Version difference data
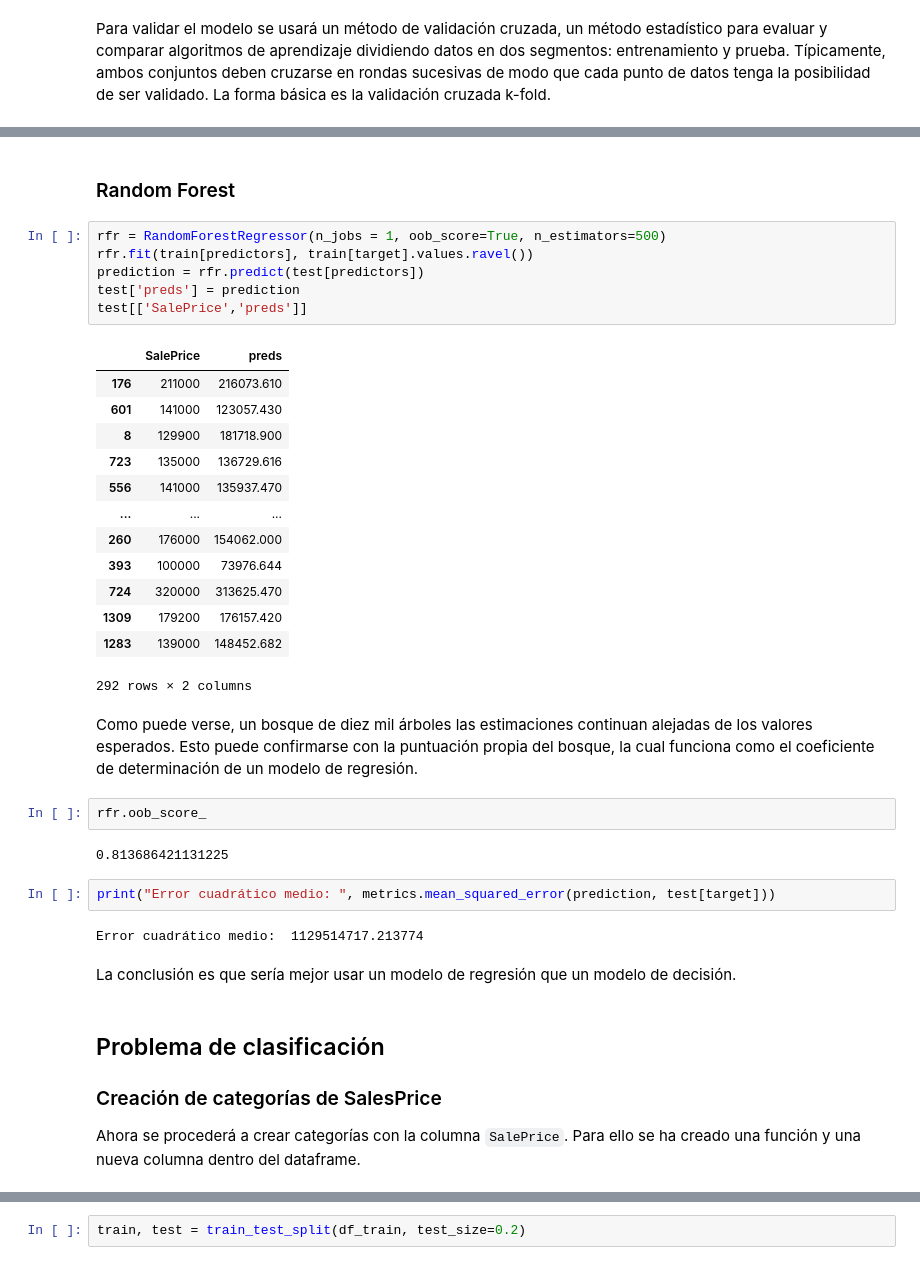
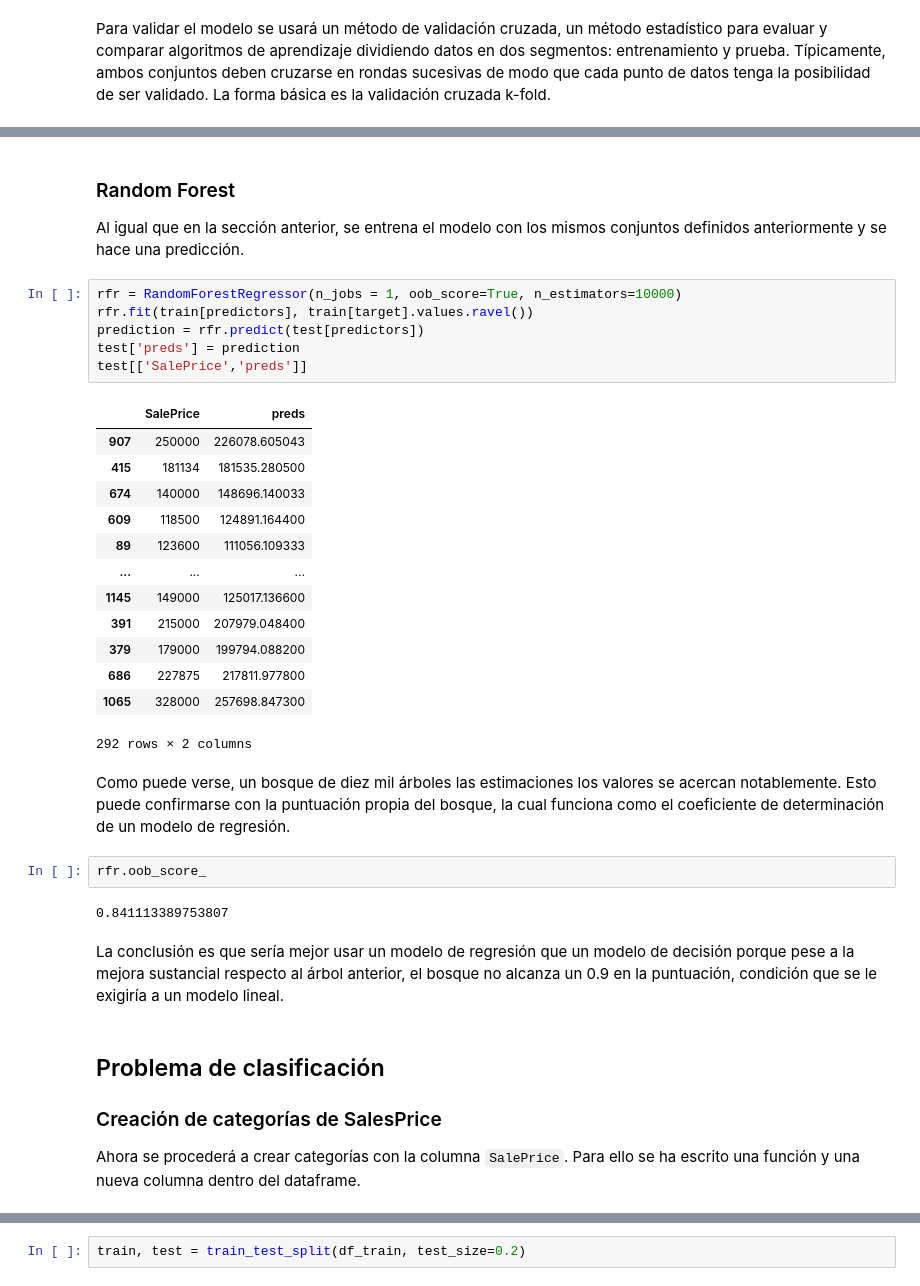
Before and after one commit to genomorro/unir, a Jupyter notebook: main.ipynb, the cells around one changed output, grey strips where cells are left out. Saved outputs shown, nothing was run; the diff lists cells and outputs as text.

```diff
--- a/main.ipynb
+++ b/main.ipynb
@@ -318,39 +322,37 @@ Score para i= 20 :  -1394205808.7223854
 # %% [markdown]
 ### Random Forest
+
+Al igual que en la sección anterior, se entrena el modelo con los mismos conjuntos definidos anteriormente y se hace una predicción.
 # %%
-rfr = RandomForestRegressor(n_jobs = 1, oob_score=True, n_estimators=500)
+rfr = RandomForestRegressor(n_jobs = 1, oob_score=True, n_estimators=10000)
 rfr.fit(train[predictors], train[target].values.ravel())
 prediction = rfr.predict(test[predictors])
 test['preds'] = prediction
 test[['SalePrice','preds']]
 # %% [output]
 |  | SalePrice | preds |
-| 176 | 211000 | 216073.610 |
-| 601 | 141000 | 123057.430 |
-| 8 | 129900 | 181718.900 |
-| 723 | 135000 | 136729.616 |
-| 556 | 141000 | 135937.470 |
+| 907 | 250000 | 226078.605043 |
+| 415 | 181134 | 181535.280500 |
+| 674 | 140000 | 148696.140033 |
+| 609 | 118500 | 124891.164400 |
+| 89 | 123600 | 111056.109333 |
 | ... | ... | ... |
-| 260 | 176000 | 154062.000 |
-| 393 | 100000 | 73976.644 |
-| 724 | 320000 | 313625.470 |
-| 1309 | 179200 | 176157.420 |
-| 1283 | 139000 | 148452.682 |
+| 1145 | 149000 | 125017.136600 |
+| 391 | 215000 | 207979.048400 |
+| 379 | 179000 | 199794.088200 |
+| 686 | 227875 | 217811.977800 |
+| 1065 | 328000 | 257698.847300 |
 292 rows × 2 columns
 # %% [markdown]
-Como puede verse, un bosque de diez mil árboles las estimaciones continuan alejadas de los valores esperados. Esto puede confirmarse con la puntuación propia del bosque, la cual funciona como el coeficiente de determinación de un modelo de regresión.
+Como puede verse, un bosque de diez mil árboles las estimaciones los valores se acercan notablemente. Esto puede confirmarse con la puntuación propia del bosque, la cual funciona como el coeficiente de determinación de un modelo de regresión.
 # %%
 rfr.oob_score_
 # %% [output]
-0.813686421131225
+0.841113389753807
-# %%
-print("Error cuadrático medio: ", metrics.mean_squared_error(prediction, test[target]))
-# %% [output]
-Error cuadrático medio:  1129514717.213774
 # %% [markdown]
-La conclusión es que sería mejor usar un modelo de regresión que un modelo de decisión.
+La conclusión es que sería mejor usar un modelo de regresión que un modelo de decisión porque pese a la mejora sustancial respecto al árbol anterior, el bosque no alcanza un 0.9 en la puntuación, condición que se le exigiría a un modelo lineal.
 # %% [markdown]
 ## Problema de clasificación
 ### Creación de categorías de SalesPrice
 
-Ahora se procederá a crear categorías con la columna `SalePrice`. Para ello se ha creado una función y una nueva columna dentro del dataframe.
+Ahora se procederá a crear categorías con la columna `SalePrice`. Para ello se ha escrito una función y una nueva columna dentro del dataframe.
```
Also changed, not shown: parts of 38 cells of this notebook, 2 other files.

---

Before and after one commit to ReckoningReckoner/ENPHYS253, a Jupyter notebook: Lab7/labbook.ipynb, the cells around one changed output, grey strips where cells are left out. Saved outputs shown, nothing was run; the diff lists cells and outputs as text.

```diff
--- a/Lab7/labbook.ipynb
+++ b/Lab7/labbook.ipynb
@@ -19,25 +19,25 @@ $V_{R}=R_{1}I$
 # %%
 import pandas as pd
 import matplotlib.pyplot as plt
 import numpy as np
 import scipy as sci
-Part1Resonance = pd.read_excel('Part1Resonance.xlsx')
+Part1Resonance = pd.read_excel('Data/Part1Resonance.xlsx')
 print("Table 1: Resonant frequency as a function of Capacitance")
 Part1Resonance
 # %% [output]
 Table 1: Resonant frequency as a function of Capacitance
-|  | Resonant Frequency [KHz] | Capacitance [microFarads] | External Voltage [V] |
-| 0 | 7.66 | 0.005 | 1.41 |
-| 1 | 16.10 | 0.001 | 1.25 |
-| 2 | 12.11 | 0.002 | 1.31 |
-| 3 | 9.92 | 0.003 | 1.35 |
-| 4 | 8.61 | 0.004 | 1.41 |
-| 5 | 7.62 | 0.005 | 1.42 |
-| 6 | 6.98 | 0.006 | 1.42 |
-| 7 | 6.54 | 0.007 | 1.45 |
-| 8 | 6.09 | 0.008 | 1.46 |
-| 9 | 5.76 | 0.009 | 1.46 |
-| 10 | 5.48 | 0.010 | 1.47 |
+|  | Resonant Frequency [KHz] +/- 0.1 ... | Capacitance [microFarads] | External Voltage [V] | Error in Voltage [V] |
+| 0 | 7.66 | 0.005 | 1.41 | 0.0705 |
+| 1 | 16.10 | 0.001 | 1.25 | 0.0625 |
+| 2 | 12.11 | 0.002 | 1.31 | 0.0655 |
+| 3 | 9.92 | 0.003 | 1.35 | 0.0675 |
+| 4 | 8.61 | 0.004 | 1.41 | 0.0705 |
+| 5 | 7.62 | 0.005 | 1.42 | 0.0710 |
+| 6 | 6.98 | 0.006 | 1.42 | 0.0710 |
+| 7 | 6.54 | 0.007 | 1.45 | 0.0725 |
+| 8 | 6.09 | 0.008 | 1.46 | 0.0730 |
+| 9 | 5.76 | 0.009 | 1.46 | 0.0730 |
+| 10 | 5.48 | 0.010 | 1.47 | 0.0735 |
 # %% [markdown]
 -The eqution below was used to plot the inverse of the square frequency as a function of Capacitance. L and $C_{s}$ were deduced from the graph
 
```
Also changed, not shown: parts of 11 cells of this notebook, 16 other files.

* * *

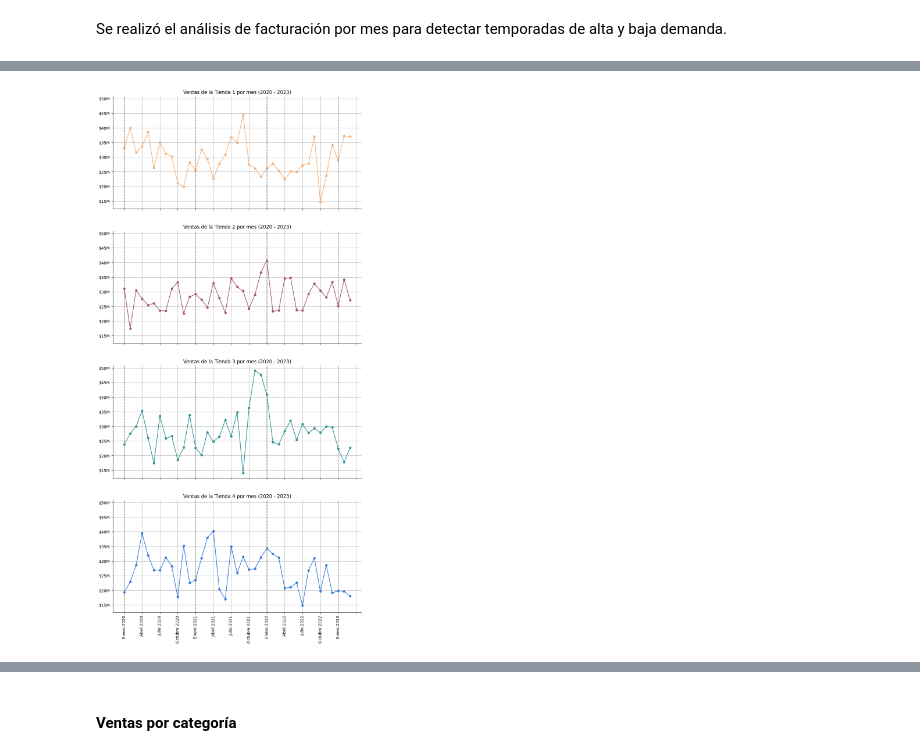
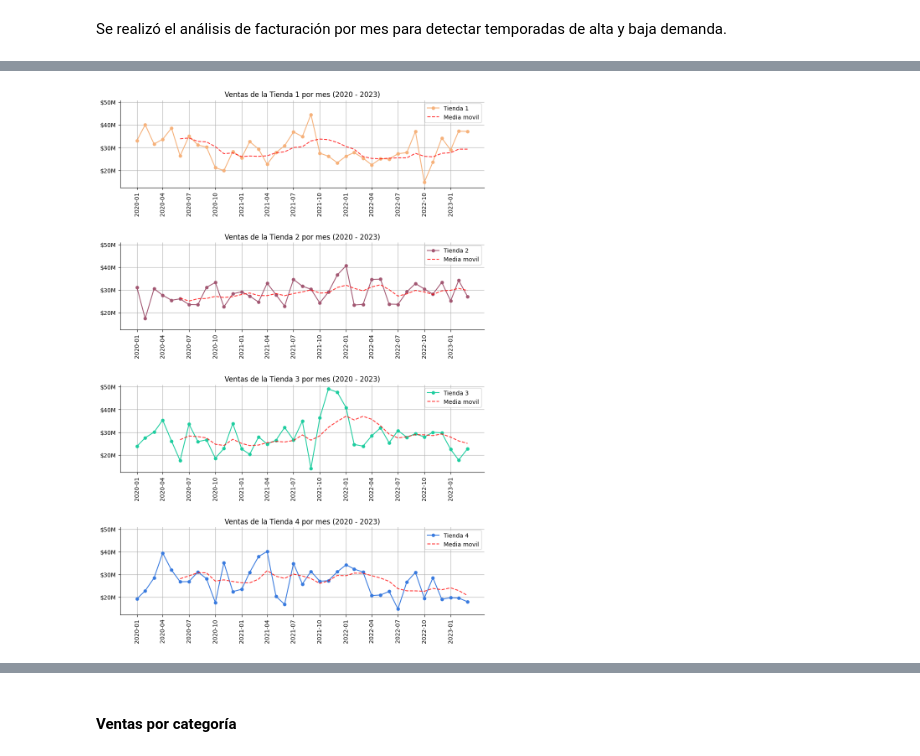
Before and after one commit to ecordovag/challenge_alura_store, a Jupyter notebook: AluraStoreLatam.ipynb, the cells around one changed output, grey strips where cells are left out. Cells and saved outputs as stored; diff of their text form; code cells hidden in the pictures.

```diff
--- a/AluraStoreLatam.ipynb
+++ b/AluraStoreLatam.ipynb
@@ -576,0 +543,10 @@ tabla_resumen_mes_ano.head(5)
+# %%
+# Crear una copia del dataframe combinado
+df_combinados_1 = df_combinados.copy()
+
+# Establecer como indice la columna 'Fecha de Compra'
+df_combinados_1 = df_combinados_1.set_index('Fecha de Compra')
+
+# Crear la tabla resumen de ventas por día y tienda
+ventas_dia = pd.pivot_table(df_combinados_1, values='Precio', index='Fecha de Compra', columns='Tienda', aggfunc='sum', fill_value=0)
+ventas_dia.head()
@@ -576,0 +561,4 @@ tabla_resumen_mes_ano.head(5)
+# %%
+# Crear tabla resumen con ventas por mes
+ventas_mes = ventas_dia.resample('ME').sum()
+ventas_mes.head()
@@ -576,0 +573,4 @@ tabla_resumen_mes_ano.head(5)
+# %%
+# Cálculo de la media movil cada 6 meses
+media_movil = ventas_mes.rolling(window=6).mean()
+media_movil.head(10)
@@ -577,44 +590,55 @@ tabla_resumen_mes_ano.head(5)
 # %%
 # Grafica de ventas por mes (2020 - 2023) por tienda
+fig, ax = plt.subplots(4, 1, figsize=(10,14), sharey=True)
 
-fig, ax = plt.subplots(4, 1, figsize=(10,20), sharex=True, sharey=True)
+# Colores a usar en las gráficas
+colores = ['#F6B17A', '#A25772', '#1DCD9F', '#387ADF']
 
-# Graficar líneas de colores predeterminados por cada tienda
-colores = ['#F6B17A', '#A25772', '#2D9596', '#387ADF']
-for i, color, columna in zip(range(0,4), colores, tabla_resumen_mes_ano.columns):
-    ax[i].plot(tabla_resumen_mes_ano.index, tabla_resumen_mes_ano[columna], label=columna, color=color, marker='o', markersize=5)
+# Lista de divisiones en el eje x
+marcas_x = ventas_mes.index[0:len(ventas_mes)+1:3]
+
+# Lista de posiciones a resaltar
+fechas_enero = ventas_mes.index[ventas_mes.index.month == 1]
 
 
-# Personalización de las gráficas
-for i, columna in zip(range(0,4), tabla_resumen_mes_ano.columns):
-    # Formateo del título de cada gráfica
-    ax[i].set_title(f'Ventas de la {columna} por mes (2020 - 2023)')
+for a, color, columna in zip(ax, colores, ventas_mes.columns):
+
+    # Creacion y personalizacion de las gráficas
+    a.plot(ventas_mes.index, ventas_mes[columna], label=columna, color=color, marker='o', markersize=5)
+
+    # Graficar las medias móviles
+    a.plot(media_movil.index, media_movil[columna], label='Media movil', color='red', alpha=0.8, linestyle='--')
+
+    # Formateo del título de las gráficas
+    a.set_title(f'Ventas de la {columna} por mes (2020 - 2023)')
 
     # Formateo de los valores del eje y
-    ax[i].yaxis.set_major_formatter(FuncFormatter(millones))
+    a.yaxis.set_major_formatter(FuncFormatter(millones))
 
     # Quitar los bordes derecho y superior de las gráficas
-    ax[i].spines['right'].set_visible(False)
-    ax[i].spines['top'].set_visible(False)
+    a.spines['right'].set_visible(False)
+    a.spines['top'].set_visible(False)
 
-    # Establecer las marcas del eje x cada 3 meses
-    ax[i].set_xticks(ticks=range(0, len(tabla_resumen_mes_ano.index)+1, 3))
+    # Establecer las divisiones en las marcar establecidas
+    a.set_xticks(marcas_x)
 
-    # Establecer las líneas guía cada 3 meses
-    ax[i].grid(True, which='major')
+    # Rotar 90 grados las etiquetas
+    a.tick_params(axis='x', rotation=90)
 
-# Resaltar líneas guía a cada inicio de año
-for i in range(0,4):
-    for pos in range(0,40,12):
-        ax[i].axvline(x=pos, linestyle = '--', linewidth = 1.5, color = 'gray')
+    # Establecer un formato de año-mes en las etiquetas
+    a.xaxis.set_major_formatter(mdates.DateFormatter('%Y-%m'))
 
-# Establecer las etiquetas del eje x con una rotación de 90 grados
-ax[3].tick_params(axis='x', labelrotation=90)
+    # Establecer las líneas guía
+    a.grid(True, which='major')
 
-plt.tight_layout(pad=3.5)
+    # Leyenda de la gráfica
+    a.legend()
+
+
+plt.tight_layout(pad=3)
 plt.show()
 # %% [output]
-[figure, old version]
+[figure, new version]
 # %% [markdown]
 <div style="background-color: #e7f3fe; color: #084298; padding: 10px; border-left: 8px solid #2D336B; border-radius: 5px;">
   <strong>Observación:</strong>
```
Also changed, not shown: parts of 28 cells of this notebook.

What the task requires: Which lines of the records above contain the word "columna"? Report each one in full.

Expected answer:
-Ahora se procederá a crear categorías con la columna `SalePrice`. Para ello se ha creado una función y una nueva columna dentro del dataframe.
+Ahora se procederá a crear categorías con la columna `SalePrice`. Para ello se ha escrito una función y una nueva columna dentro del dataframe.
+# Establecer como indice la columna 'Fecha de Compra'
-for i, color, columna in zip(range(0,4), colores, tabla_resumen_mes_ano.columns):
-    ax[i].plot(tabla_resumen_mes_ano.index, tabla_resumen_mes_ano[columna], label=columna, color=color, marker='o', markersize=5)
-for i, columna in zip(range(0,4), tabla_resumen_mes_ano.columns):
-    ax[i].set_title(f'Ventas de la {columna} por mes (2020 - 2023)')
+for a, color, columna in zip(ax, colores, ventas_mes.columns):
+    a.plot(ventas_mes.index, ventas_mes[columna], label=columna, color=color, marker='o', markersize=5)
+    a.plot(media_movil.index, media_movil[columna], label='Media movil', color='red', alpha=0.8, linestyle='--')
+    a.set_title(f'Ventas de la {columna} por mes (2020 - 2023)')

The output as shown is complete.